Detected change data
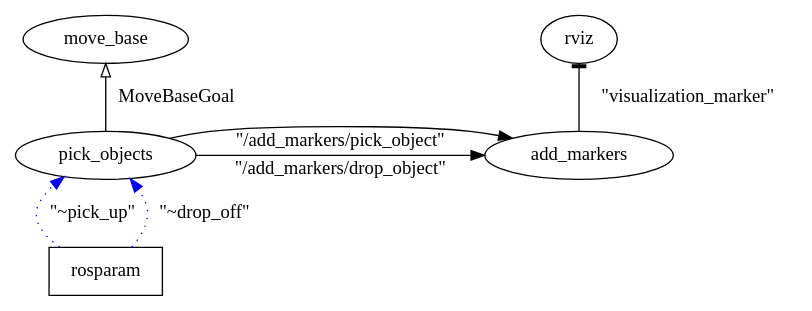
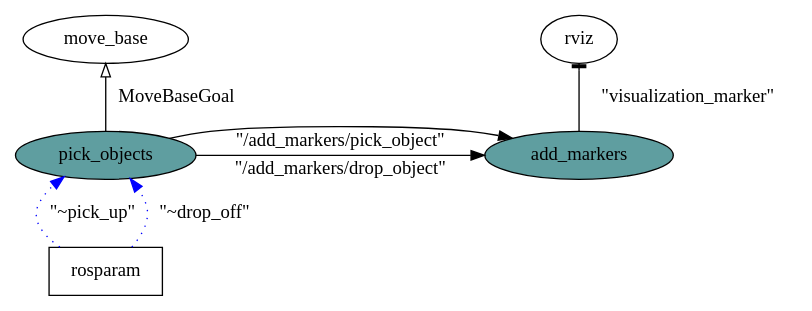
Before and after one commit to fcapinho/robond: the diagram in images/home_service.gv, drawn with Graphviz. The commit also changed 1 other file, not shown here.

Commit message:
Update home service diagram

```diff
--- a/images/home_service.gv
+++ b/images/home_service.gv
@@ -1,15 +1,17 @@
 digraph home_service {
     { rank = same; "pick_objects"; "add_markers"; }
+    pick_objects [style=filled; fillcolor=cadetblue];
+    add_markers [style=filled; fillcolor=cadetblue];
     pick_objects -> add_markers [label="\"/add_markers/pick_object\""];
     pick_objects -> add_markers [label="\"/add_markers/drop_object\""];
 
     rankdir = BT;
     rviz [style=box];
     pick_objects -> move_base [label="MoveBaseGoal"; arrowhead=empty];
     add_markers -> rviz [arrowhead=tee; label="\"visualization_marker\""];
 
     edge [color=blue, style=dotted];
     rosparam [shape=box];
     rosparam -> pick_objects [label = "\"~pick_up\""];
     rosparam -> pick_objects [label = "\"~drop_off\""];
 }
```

§ **ABOUT THIS EXERCISE**
Each record above should come back exactly the same, only without its pictures.

§ **RESULT OF THIS TASK**
Before and after one commit to fcapinho/robond: the diagram in images/home_service.gv, drawn with Graphviz. The commit also changed 1 other file, not shown here.

Commit message:
Update home service diagram

```diff
--- a/images/home_service.gv
+++ b/images/home_service.gv
@@ -1,15 +1,17 @@
 digraph home_service {
     { rank = same; "pick_objects"; "add_markers"; }
+    pick_objects [style=filled; fillcolor=cadetblue];
+    add_markers [style=filled; fillcolor=cadetblue];
     pick_objects -> add_markers [label="\"/add_markers/pick_object\""];
     pick_objects -> add_markers [label="\"/add_markers/drop_object\""];
 
     rankdir = BT;
     rviz [style=box];
     pick_objects -> move_base [label="MoveBaseGoal"; arrowhead=empty];
     add_markers -> rviz [arrowhead=tee; label="\"visualization_marker\""];
 
     edge [color=blue, style=dotted];
     rosparam [shape=box];
     rosparam -> pick_objects [label = "\"~pick_up\""];
     rosparam -> pick_objects [label = "\"~drop_off\""];
 }
```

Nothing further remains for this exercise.